Change detection outputs:
/---
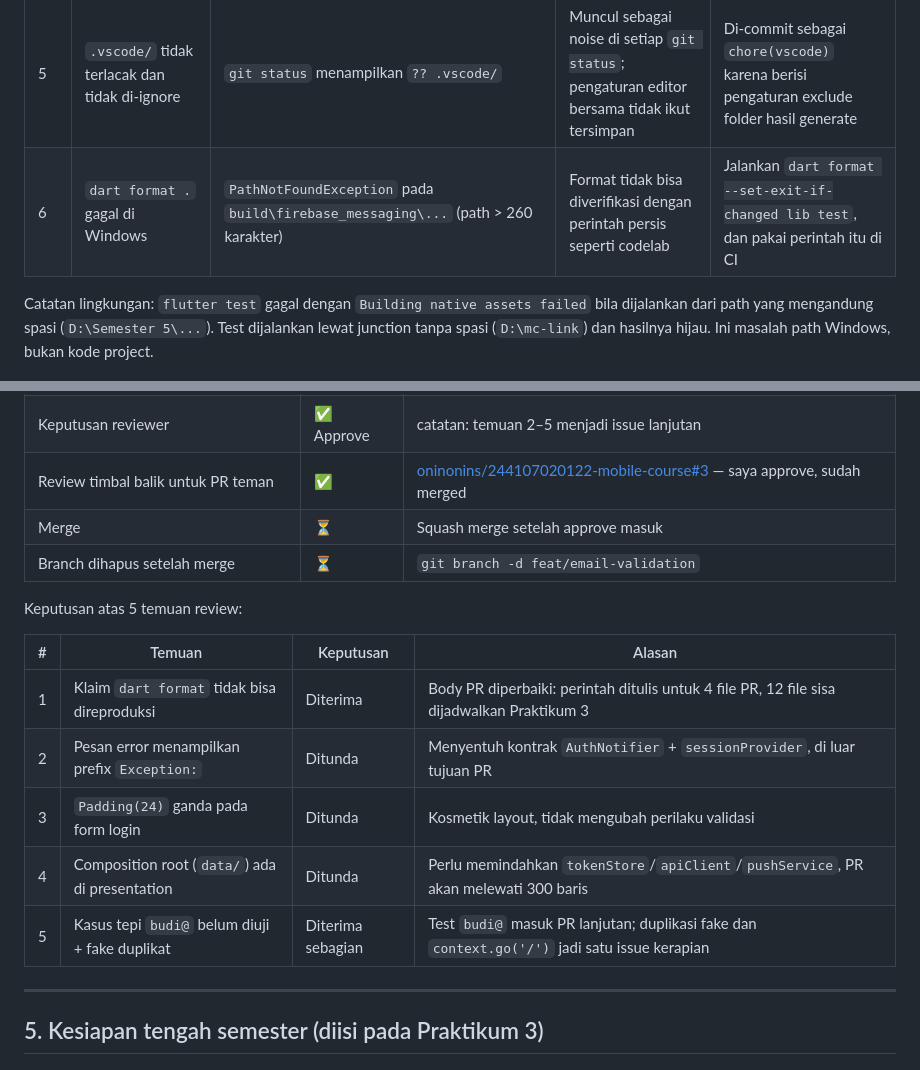
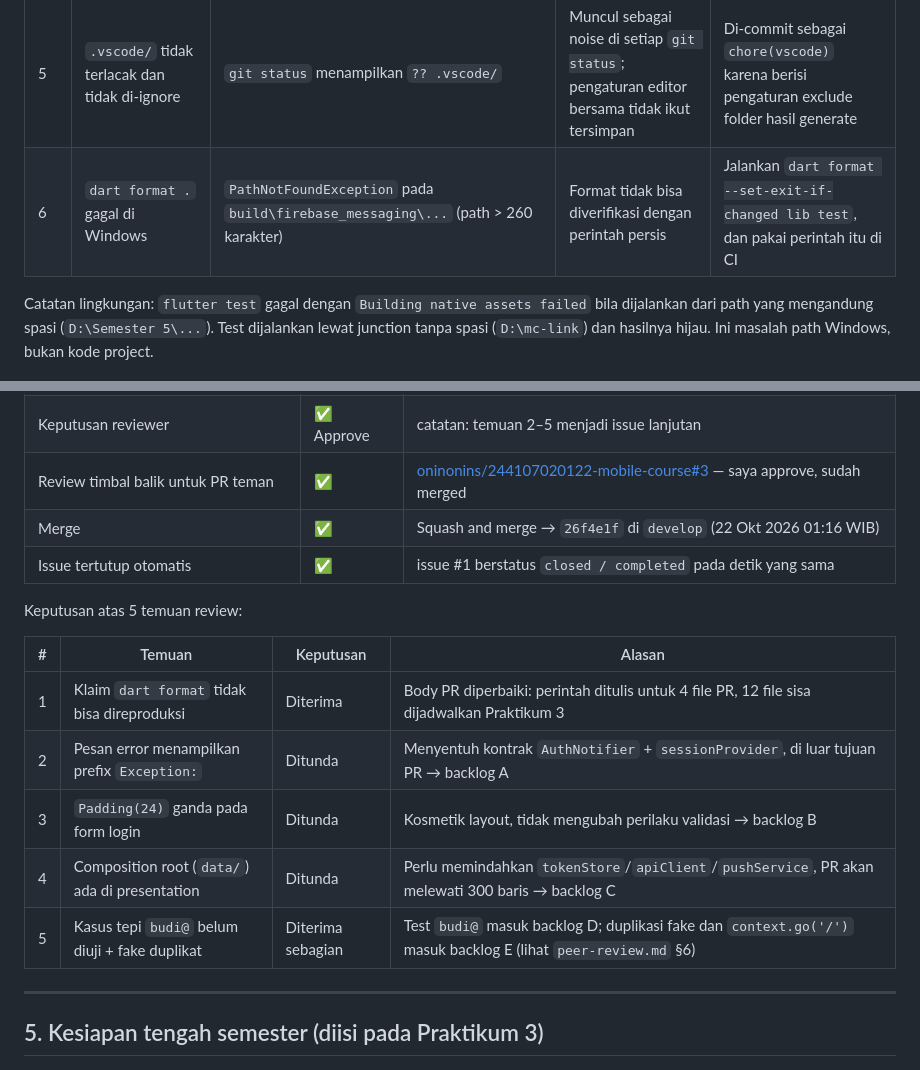
Before and after one commit to Zuhdiaja/244107020017-mobile-course, a Markdown page: _08_week_8_mid_project_review/docs/review-checklist.md, 2 parts joined by grey strips. Rendered like a GitHub page.

```diff
--- a/_08_week_8_mid_project_review/docs/review-checklist.md
+++ b/_08_week_8_mid_project_review/docs/review-checklist.md
@@ -32,7 +32,7 @@ git status
 | 3 | Sebagian pesan commit lama tidak menjelaskan isi perubahan | `praktikum 1 done`, `Praktikum 2 done`, `praktikum 3 done`, `all done dan rapikan readme`, `refactoring dan testing`, `ai challenge dan refactoring testing` | Sulit tahu perubahan apa yang bisa di-revert; tidak bisa dibaca dari `git log` | Ditulis ulang pada tabel bagian 2 |
 | 4 | Beberapa commit mencampur beberapa tujuan | `ba4382a ai challenge dan refactoring testing` menyentuh README, `api_errors.dart`, `push_service.dart`, `main.dart`, dan dua file test | Satu commit tidak bisa di-revert sebagian; review jadi lebih lambat | Dipecah per tujuan pada commit berikutnya |
 | 5 | `.vscode/` tidak terlacak dan tidak di-ignore | `git status` menampilkan `?? .vscode/` | Muncul sebagai noise di setiap `git status`; pengaturan editor bersama tidak ikut tersimpan | Di-commit sebagai `chore(vscode)` karena berisi pengaturan exclude folder hasil generate |
-| 6 | `dart format .` gagal di Windows | `PathNotFoundException` pada `build\firebase_messaging\...` (path > 260 karakter) | Format tidak bisa diverifikasi dengan perintah persis seperti codelab | Jalankan `dart format --set-exit-if-changed lib test`, dan pakai perintah itu di CI |
+| 6 | `dart format .` gagal di Windows | `PathNotFoundException` pada `build\firebase_messaging\...` (path > 260 karakter) | Format tidak bisa diverifikasi dengan perintah persis | Jalankan `dart format --set-exit-if-changed lib test`, dan pakai perintah itu di CI |
 
 Catatan lingkungan: `flutter test` gagal dengan `Building native assets failed`
 bila dijalankan dari path yang mengandung spasi (`D:\Semester 5\...`). Test
@@ -121,18 +121,19 @@ Rincian lengkap: [`peer-review.md`](peer-review.md).
 | Review sejawat ≥ 3 komentar bermakna | ✅ | 5 temuan: 2 kebenaran, 1 arsitektur, 1 test, 1 keterbacaan |
 | Keputusan reviewer | ✅ Approve | catatan: temuan 2–5 menjadi issue lanjutan |
 | Review timbal balik untuk PR teman | ✅ | [oninonins/244107020122-mobile-course#3](https://github.com/oninonins/244107020122-mobile-course/pull/3) — saya approve, sudah merged |
-| Merge | ⏳ | Squash merge setelah approve masuk |
-| Branch dihapus setelah merge | ⏳ | `git branch -d feat/email-validation` |
+| Merge | ✅ | Squash and merge → `26f4e1f` di `develop` (22 Okt 2026 01:16 WIB) |
+| Issue tertutup otomatis | ✅ | issue #1 berstatus `closed / completed` pada detik yang sama |
+
 
 Keputusan atas 5 temuan review:
 
 | # | Temuan | Keputusan | Alasan |
 | --- | --- | --- | --- |
 | 1 | Klaim `dart format` tidak bisa direproduksi | Diterima | Body PR diperbaiki: perintah ditulis untuk 4 file PR, 12 file sisa dijadwalkan Praktikum 3 |
-| 2 | Pesan error menampilkan prefix `Exception:` | Ditunda | Menyentuh kontrak `AuthNotifier` + `sessionProvider`, di luar tujuan PR |
-| 3 | `Padding(24)` ganda pada form login | Ditunda | Kosmetik layout, tidak mengubah perilaku validasi |
-| 4 | Composition root (`data/`) ada di presentation | Ditunda | Perlu memindahkan `tokenStore`/`apiClient`/`pushService`, PR akan melewati 300 baris |
-| 5 | Kasus tepi `budi@` belum diuji + fake duplikat | Diterima sebagian | Test `budi@` masuk PR lanjutan; duplikasi fake dan `context.go('/')` jadi satu issue kerapian |
+| 2 | Pesan error menampilkan prefix `Exception:` | Ditunda | Menyentuh kontrak `AuthNotifier` + `sessionProvider`, di luar tujuan PR → backlog A |
+| 3 | `Padding(24)` ganda pada form login | Ditunda | Kosmetik layout, tidak mengubah perilaku validasi → backlog B |
+| 4 | Composition root (`data/`) ada di presentation | Ditunda | Perlu memindahkan `tokenStore`/`apiClient`/`pushService`, PR akan melewati 300 baris → backlog C |
+| 5 | Kasus tepi `budi@` belum diuji + fake duplikat | Diterima sebagian | Test `budi@` masuk backlog D; duplikasi fake dan `context.go('/')` masuk backlog E (lihat `peer-review.md` §6) |
 
 ---
 
```
Also changed, not shown: _08_week_8_mid_project_review/docs/peer-review.md (+26 -38 lines).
\---
What to produce –
Return the number of lines in the data above that include the word "tidak", and nothing else.

Solved problem –
8